What is expected:
State how many lines of the entries include the string "baseUrl", please, leaving out everything but the number.
------------------------
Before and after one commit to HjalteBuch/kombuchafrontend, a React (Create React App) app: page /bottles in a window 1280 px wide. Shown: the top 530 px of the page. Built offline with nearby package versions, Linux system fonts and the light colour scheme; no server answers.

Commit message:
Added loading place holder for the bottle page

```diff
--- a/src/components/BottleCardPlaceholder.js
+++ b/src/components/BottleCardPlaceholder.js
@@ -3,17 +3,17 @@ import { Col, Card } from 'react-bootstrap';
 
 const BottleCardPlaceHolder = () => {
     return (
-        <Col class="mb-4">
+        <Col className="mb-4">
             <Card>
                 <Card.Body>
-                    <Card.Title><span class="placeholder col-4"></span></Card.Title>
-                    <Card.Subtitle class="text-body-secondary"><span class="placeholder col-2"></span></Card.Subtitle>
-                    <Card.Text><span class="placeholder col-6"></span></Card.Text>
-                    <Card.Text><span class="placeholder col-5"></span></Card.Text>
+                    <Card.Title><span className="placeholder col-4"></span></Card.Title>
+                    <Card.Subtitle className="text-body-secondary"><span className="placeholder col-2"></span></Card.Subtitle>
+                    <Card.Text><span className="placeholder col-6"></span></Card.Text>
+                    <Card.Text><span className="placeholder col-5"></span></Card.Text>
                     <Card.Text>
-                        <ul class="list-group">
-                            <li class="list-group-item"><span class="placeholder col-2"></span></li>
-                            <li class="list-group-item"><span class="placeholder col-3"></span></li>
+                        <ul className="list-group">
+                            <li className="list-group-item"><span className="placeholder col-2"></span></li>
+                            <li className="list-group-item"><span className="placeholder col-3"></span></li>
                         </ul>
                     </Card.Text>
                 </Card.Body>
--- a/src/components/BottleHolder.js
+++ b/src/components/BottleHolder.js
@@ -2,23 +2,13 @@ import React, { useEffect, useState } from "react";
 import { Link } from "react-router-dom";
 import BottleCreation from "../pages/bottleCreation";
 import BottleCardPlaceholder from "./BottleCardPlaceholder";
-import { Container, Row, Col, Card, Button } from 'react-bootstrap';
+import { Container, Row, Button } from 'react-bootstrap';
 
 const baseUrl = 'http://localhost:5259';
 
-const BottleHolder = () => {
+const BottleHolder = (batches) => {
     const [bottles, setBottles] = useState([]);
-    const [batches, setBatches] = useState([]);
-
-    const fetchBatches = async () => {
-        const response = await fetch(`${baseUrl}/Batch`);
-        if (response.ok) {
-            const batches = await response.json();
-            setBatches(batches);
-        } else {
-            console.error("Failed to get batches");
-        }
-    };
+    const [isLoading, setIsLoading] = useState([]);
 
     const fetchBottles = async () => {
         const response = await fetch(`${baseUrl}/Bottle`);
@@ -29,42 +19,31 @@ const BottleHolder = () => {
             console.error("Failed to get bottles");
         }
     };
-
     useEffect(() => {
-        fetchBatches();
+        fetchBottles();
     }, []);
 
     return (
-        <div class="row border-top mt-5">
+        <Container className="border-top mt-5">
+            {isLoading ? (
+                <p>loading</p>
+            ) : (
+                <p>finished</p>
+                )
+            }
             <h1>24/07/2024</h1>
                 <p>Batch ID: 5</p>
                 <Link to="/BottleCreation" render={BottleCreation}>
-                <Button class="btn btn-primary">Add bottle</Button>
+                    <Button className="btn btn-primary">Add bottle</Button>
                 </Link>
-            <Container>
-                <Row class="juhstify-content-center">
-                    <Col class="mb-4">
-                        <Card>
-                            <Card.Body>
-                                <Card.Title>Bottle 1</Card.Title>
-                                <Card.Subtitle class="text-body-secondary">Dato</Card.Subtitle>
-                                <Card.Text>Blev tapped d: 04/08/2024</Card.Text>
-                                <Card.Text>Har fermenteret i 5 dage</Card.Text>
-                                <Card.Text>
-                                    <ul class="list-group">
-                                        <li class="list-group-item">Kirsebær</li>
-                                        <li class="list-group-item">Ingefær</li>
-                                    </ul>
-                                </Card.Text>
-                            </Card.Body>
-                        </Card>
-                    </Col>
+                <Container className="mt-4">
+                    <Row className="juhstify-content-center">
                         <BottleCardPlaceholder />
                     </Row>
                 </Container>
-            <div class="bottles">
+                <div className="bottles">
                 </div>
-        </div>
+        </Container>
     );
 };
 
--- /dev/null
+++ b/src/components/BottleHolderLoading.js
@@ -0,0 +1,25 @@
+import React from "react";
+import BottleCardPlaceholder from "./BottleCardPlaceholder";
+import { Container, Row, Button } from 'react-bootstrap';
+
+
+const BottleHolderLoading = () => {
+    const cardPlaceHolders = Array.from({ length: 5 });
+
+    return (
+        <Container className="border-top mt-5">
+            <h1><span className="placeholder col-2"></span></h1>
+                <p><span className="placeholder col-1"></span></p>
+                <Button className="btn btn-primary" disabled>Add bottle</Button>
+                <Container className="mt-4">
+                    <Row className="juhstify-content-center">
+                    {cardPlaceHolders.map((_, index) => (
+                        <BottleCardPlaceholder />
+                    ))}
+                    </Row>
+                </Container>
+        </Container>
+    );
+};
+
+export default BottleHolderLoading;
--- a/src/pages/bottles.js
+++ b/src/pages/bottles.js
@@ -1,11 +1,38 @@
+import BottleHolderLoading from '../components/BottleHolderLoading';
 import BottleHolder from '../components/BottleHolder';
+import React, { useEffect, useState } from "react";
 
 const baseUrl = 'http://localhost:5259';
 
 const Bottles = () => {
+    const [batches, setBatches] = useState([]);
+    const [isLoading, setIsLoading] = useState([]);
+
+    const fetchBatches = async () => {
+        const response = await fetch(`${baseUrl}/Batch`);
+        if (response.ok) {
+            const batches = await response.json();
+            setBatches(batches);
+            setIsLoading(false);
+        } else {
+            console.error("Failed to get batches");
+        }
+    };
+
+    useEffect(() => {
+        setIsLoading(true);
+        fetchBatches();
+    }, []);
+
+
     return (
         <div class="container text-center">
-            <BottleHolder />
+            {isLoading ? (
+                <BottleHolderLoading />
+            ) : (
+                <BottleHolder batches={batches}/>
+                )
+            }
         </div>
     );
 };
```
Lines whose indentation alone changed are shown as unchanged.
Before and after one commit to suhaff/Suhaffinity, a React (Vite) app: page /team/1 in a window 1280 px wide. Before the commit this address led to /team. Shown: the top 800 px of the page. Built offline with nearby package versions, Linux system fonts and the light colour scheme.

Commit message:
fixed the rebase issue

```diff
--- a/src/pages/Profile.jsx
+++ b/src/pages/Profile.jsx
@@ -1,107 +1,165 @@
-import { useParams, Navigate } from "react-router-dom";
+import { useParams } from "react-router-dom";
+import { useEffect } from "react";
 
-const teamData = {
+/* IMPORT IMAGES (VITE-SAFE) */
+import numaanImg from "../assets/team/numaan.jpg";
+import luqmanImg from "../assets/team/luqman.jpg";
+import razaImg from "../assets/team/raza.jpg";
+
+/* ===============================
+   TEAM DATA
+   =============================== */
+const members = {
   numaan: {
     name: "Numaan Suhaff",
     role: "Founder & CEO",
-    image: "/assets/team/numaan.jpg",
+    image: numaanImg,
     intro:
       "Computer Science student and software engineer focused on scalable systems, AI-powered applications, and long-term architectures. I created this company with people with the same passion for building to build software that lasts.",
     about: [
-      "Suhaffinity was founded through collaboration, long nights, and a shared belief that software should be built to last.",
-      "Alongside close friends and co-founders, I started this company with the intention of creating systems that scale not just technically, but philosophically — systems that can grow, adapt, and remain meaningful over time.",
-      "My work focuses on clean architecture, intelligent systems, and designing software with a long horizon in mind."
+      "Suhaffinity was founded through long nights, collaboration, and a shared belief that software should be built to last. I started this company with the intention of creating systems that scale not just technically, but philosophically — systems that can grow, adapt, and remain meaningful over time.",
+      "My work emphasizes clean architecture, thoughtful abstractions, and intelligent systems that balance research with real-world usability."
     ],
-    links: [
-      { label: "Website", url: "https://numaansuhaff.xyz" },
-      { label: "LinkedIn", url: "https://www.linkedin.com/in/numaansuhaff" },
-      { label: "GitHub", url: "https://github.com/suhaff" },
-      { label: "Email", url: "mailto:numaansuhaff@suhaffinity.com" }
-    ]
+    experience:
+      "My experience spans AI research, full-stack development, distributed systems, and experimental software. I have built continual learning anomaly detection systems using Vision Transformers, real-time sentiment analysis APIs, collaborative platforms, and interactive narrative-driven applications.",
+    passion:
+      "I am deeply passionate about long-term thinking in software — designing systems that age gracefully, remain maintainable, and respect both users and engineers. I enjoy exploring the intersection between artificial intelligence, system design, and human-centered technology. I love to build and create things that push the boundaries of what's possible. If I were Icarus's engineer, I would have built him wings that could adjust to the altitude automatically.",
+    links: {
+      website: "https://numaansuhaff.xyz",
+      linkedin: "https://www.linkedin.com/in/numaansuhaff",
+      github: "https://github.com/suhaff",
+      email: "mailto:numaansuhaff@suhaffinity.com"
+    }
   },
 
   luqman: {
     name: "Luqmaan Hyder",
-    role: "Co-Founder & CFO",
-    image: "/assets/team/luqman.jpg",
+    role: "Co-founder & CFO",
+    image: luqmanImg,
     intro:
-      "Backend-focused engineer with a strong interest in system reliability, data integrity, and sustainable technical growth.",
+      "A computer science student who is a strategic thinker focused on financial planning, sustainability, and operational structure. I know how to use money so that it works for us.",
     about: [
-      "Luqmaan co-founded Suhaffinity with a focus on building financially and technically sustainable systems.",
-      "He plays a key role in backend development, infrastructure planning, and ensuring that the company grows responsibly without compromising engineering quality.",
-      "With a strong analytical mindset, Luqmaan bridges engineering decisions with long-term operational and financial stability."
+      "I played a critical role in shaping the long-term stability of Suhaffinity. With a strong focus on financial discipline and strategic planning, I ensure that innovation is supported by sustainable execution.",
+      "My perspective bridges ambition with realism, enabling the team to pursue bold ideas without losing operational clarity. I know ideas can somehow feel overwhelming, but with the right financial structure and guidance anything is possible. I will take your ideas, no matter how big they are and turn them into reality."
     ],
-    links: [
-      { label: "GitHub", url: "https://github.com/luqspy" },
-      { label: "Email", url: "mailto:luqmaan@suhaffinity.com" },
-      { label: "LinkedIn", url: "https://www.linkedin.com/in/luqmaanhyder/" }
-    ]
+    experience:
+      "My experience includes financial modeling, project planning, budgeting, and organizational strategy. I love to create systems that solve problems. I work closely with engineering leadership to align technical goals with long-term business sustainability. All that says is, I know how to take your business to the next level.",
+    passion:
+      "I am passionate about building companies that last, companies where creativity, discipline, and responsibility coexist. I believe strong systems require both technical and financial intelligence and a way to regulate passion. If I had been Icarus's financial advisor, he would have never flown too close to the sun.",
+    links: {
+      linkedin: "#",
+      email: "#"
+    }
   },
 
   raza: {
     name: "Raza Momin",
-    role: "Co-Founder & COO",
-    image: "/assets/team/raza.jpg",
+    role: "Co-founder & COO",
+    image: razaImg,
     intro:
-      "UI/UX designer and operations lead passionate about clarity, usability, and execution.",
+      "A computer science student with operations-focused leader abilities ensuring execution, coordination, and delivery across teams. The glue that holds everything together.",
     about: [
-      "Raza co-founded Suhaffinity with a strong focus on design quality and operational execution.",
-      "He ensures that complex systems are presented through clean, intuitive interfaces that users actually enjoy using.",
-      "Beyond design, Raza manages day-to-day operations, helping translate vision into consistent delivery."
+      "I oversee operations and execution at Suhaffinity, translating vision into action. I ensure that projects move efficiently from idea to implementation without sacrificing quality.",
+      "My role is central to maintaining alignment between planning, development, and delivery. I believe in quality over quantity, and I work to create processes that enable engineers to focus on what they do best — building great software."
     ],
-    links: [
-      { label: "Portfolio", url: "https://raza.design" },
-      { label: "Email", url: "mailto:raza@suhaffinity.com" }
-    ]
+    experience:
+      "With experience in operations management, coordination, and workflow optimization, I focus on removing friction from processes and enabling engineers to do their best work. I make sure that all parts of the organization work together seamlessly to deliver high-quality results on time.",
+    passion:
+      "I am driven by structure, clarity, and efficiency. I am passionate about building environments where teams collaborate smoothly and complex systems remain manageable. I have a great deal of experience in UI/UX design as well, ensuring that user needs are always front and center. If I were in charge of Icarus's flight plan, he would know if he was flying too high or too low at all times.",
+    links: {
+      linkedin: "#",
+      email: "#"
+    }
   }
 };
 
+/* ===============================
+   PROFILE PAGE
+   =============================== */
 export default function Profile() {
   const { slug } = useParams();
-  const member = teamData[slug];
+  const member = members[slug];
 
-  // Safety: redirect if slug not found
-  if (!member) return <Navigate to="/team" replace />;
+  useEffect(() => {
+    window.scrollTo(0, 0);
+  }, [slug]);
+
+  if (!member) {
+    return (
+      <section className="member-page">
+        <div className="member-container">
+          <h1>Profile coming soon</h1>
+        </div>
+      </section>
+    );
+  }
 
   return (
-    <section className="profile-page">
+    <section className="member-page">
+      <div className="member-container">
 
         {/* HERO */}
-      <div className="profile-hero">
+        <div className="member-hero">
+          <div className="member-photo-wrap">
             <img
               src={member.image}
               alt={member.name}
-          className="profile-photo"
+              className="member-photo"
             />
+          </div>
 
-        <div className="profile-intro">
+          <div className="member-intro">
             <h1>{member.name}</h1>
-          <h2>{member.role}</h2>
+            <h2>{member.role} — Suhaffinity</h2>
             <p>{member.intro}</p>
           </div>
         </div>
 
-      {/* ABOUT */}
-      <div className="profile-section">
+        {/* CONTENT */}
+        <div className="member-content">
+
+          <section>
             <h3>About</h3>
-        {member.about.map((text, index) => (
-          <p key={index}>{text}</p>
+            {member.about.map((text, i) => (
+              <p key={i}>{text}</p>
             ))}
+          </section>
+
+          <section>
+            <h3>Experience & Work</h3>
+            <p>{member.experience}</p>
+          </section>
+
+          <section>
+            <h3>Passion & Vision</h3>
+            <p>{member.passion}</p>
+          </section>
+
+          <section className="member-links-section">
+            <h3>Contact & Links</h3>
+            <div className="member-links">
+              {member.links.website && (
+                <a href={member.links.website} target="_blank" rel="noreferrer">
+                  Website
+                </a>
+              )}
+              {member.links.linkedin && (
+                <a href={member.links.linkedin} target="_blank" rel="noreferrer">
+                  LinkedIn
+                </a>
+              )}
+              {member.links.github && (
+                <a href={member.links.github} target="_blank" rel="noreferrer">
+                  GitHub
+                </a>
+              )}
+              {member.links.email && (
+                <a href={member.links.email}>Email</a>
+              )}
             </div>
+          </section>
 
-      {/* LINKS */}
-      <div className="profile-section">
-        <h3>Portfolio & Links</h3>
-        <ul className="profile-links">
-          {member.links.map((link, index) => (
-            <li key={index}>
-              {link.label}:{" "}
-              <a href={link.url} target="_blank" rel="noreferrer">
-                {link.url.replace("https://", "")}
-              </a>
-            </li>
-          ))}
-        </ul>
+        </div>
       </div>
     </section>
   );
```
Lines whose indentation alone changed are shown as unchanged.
------------------------
Exercise output:
5